Exercise aim |
Whenever the word "space" appears in a line of the data below, copy that line.

•••

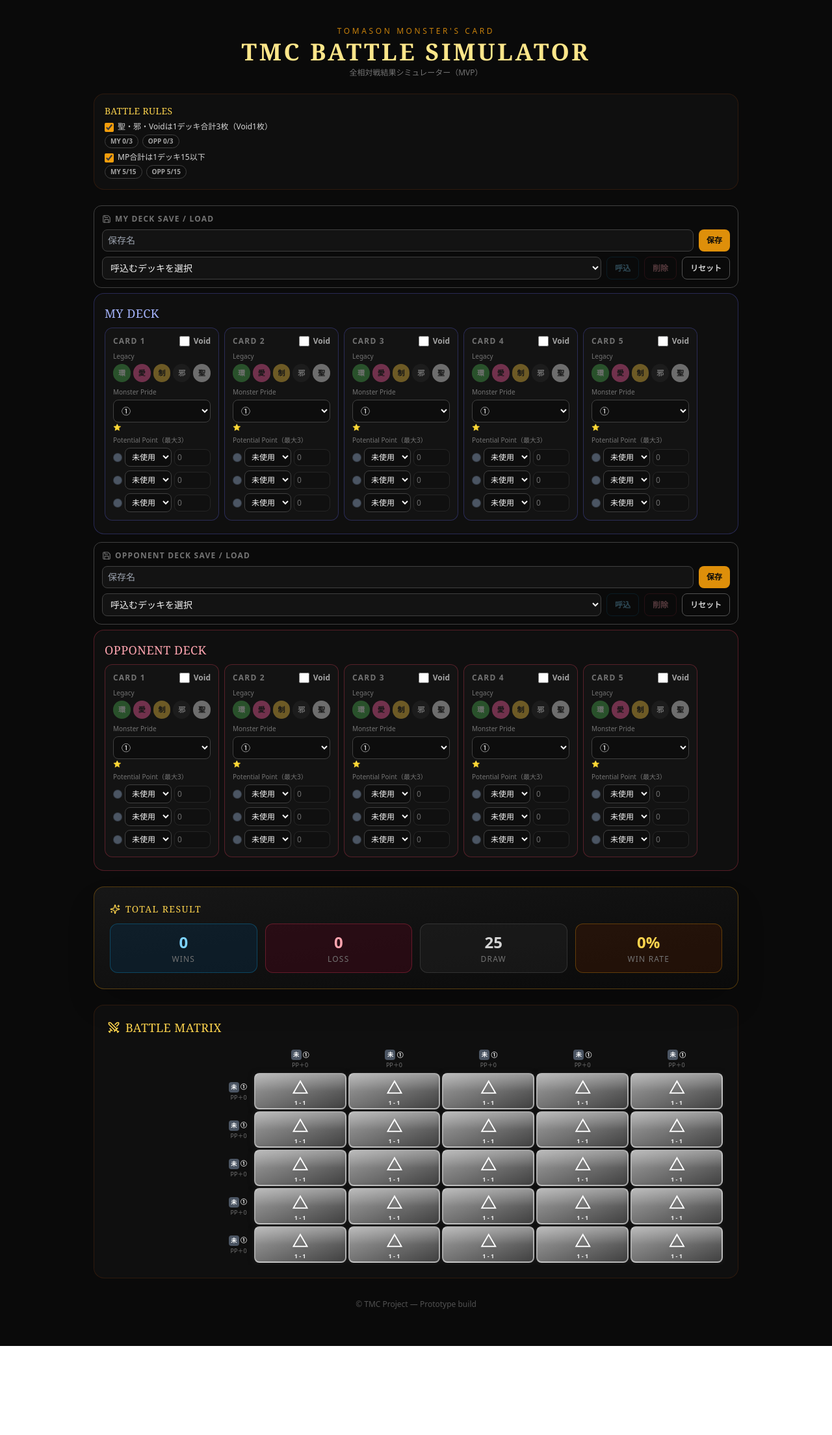
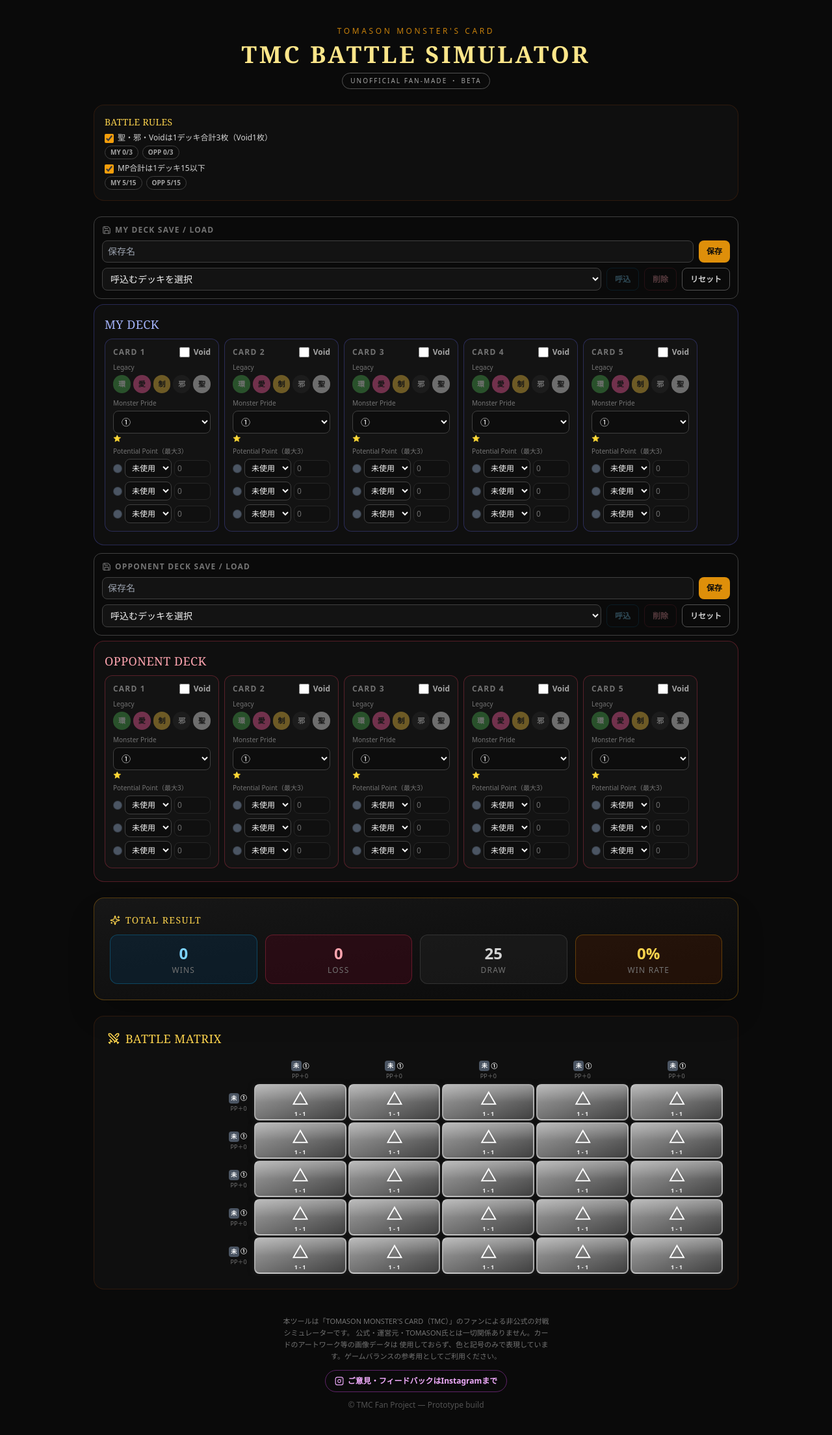
Before and after one commit to BayesR/tmc-battle-simulator, a React (Vite) app: page / in a window 1280 px wide. Shown: the top 2208 px of the page at 65% size. Before the commit the page ends 2071 px from the top, so only its background shows below. Built offline with nearby package versions, Linux system fonts and the light colour scheme.

Commit message:
add legacy-based default potential point mapping

```diff
--- a/src/App.jsx
+++ b/src/App.jsx
@@ -1,5 +1,8 @@
 import React, { useState, useMemo } from "react";
-import { Swords, Save, Sparkles } from "lucide-react";
+import { Swords, Save, Sparkles, Instagram } from "lucide-react";
+
+// フィードバック導線用リンク。★自分のInstagramアカウントURLに書き換えてください★
+const FEEDBACK_INSTAGRAM_URL = "https://www.instagram.com/_bayesr/";
 
 /* =========================================================================
  * TMC (TOMASON MONSTER'S CARD) BATTLE SIMULATOR — MVP
@@ -45,6 +48,15 @@
  * ここを変更すればボタン表示・バッジ表示すべてに反映される。
  * ----------------------------------------------------------------------- */
 const LEGACIES = ["環", "愛", "制", "邪", "聖"];
+
+// カードのLegacyを変更した際、Potential Pointの1枠目に自動セットするLegacy。
+// 邪だけは特別に3枠すべて（愛・制・環）を自動セットする（別途ハンドリング）。
+const AUTO_PP_LEGACY_MAP = {
+  環: "愛",
+  愛: "制",
+  制: "環",
+  聖: "邪",
+};
 
 // 記号 / 英語名 / テーマカラー（公式カラー）
 const LEGACY_INFO = {
@@ -300,7 +312,8 @@
 function CardInput({ card, index, onChange, panelBorder }) {
   // トップレベルの単純なフィールド更新（legacy / monsterPride / hasVoid）。
   // legacyに「邪」を選んだ場合は、Potential Pointへ自動的に愛・制・環をセットする。
-  // 邪以外のLegacyを選んだ場合は、Potential Pointを全て「未使用」にリセットする。
+  // 環→愛、愛→制、制→環、聖→邪 のように、それ以外のLegacyも1枠目にデフォルトのPP Legacyを自動セットする。
+  // 未選択（空欄）に戻した場合は、Potential Pointを全て「未使用」にリセットする。
   const handleFieldChange = (field, value) => {
     if (field === "legacy") {
       if (value === "邪") {
@@ -310,6 +323,18 @@
             { legacy: "愛", value: "" },
             { legacy: "制", value: "" },
             { legacy: "環", value: "" },
+          ],
+        });
+        return;
+      }
+      const defaultPPLegacy = AUTO_PP_LEGACY_MAP[value];
+      if (defaultPPLegacy) {
+        onChange(index, {
+          legacy: value,
+          potentialPoints: [
+            { legacy: defaultPPLegacy, value: "" },
+            createEmptyPotentialPoint(),
+            createEmptyPotentialPoint(),
           ],
         });
         return;
@@ -1000,12 +1025,14 @@
   return (
     <div className="min-h-screen bg-neutral-950 text-neutral-100">
       <div className="max-w-5xl mx-auto px-4 py-6 sm:py-10 space-y-6">
-        <header className="text-center space-y-1">
+        <header className="text-center space-y-2">
           <p className="text-xs tracking-[0.3em] text-amber-500/80">TOMASON MONSTER'S CARD</p>
           <h1 className="font-serif text-3xl sm:text-4xl font-bold tracking-widest text-amber-200">
             TMC BATTLE SIMULATOR
           </h1>
-          <p className="text-xs text-neutral-500">全相対戦結果シミュレーター（MVP）</p>
+          <span className="inline-block px-3 py-1 rounded-full border border-neutral-600 text-[10px] tracking-[0.2em] text-neutral-400">
+            UNOFFICIAL FAN-MADE ・ BETA
+          </span>
         </header>
 
         <RuleSettings rules={rules} onToggleRule={handleToggleRule} myDeck={myDeck} oppDeck={oppDeck} />
@@ -1043,8 +1070,22 @@
 
         <BattleMatrix myDeck={myDeck} oppDeck={oppDeck} matrix={matrix} />
 
-        <footer className="text-center text-xs text-neutral-600 pt-2 pb-4">
-          © TMC Project — Prototype build
+        <footer className="text-center pt-4 pb-4 space-y-3">
+          <p className="max-w-md mx-auto text-[11px] leading-relaxed text-neutral-500 px-4">
+            本ツールは「TOMASON MONSTER'S CARD（TMC）」のファンによる非公式の対戦シミュレーターです。
+            公式・運営元・TOMASON氏とは一切関係ありません。カードのアートワーク等の画像データは
+            使用しておらず、色と記号のみで表現しています。ゲームバランスの参考用としてご利用ください。
+          </p>
+          <a
+            href={FEEDBACK_INSTAGRAM_URL}
+            target="_blank"
+            rel="noopener noreferrer"
+            className="inline-flex items-center gap-1.5 px-3.5 py-2 rounded-full border border-fuchsia-500/40 text-fuchsia-300 text-xs font-semibold hover:bg-fuchsia-500/10 transition-colors"
+          >
+            <Instagram className="w-3.5 h-3.5" />
+            ご意見・フィードバックはInstagramまで
+          </a>
+          <p className="text-xs text-neutral-600">© TMC Fan Project — Prototype build</p>
         </footer>
       </div>
     </div>
```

•••

Answer to this problem |
       <div className="max-w-5xl mx-auto px-4 py-6 sm:py-10 space-y-6">
-        <header className="text-center space-y-1">
+        <header className="text-center space-y-2">
+        <footer className="text-center pt-4 pb-4 space-y-3">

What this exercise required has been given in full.